  1. "John Calvin." Encyclopædia Britannica. Encyclopædia Britannica Premium Service, 2004.
  2. Ibid.
  3. "Huguenot."  Encyclopædia Britannica, 2004.
  4. "John Knox." Encyclopædia Britannica, 2004.
  5. "Reformed and Presbyterian Church." Encyclopædia Britannica, 2004.
  6. "Who We Are." Presbyterian Church (USA).
  7. "What is the United Church of Christ?" United Church of Christ.
  8. "A Brief History: Presbyterian Church in America." Presbyterian Church in America.
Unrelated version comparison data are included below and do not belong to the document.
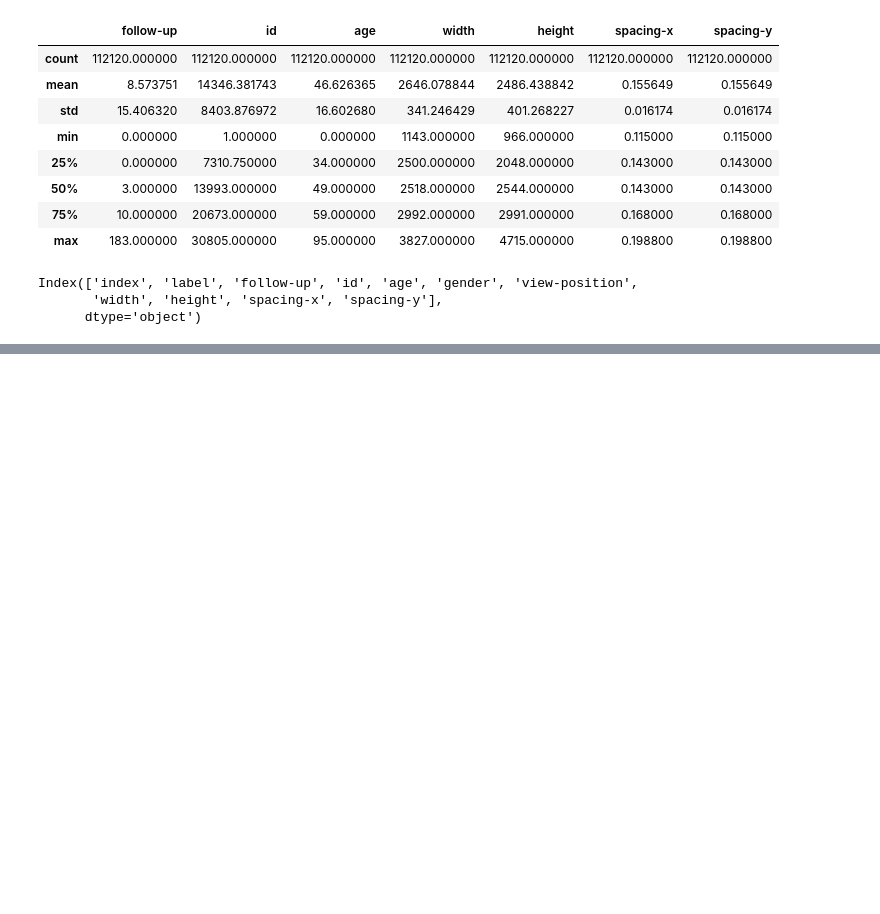
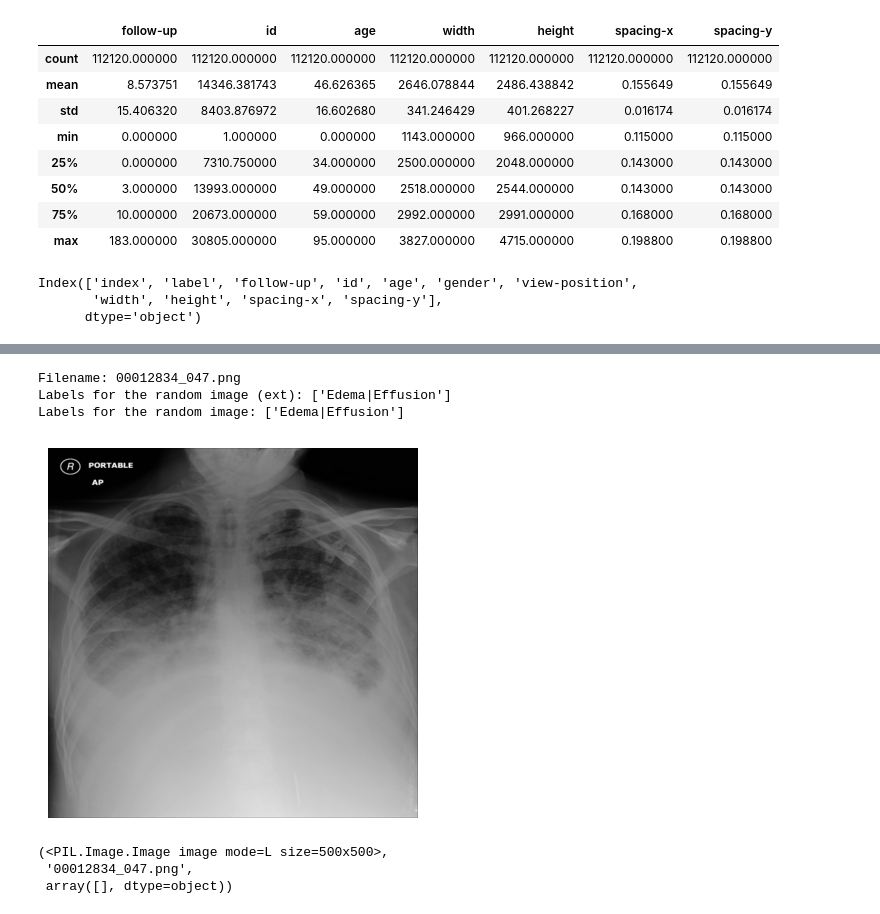
Before and after one commit to gregorywmorris/radiology-chest, a Jupyter notebook: src/notebooks/explorations.ipynb, the cells around one changed output, grey strips where cells are left out. Saved outputs shown, nothing was run; the diff lists cells and outputs as text; code cells hidden in the pictures; blank space fills up the shorter version.

```diff
--- a/src/notebooks/explorations.ipynb
+++ b/src/notebooks/explorations.ipynb
@@ -177,0 +239,10 @@ df_labels.to_csv('../../data/df_labels.csv',index=False)
+# %%
+random_image_with_labels(folder_path='../../data/images/', label_file='../../data/df_labels.csv')
+# %% [output]
+Filename: 00012834_047.png
+Labels for the random image (ext): ['Edema|Effusion']
+Labels for the random image: ['Edema|Effusion']
+[figure, added]
+(<PIL.Image.Image image mode=L size=500x500>,
+ '00012834_047.png',
+ array([], dtype=object))
```
Also changed, not shown: parts of 20 cells of this notebook, 4 other files.
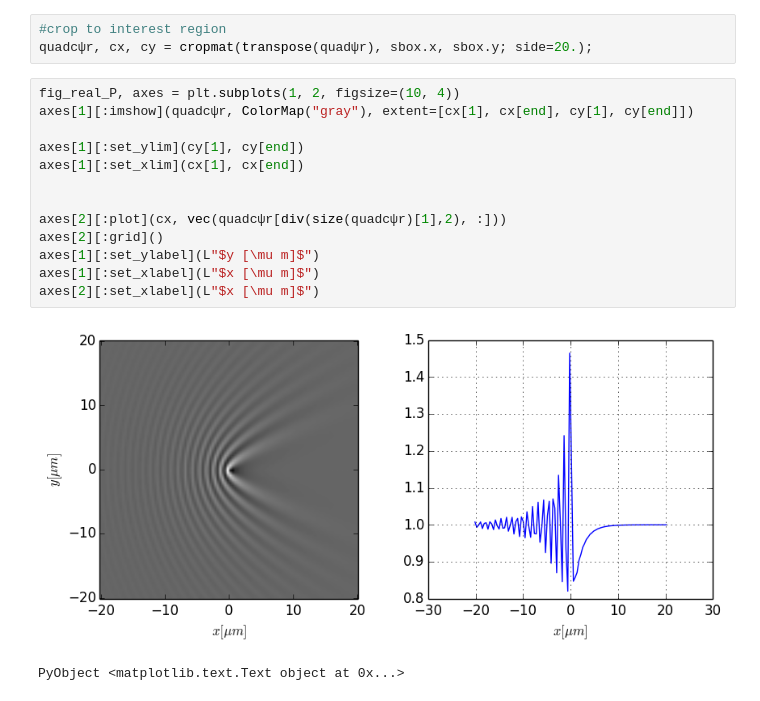
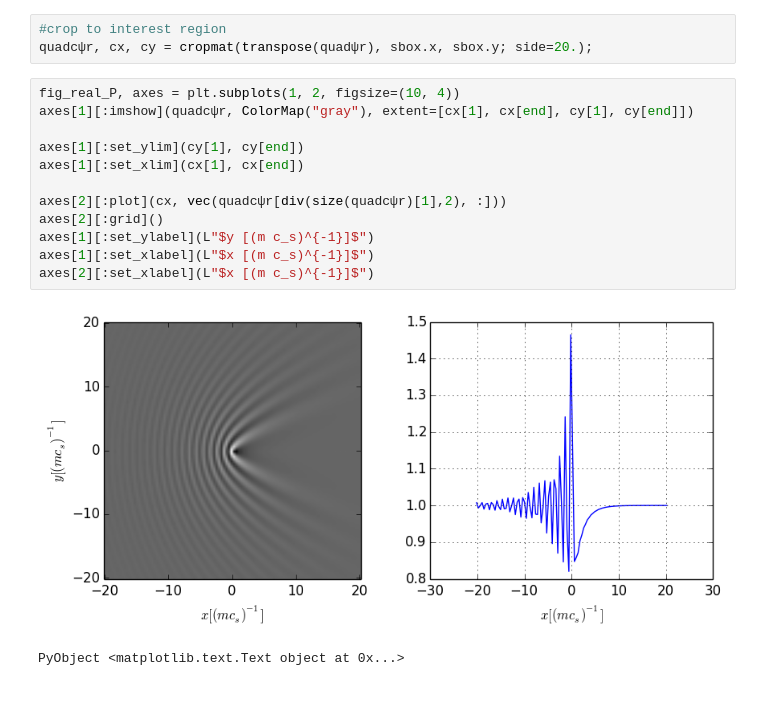
Before and after one commit to berceanu/notebooks, a Jupyter notebook: julia/1pump-quad.ipynb, the cells around one changed output. Saved outputs shown, nothing was run; the diff lists cells and outputs as text.

```diff
--- a/julia/1pump-quad.ipynb
+++ b/julia/1pump-quad.ipynb
@@ -79,16 +79,15 @@ quadcψr, cx, cy = cropmat(transpose(quadψr), sbox.x, sbox.y; side=20.);
 # %%
 fig_real_P, axes = plt.subplots(1, 2, figsize=(10, 4))
 axes[1][:imshow](quadcψr, ColorMap("gray"), extent=[cx[1], cx[end], cy[1], cy[end]])
 
 axes[1][:set_ylim](cy[1], cy[end])
 axes[1][:set_xlim](cx[1], cx[end])
 
-
 axes[2][:plot](cx, vec(quadcψr[div(size(quadcψr)[1],2), :]))
 axes[2][:grid]()
-axes[1][:set_ylabel](L"$y [\mu m]$")
-axes[1][:set_xlabel](L"$x [\mu m]$")
-axes[2][:set_xlabel](L"$x [\mu m]$")
+axes[1][:set_ylabel](L"$y [(m c_s)^{-1}]$")
+axes[1][:set_xlabel](L"$x [(m c_s)^{-1}]$")
+axes[2][:set_xlabel](L"$x [(m c_s)^{-1}]$")
 # %% [output]
-[figure, old version]
+[figure, new version]
 PyObject <matplotlib.text.Text object at 0x...>
```
Also changed, not shown: parts of 2 cells of this notebook.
  9. "History." Reformed Church in the United States.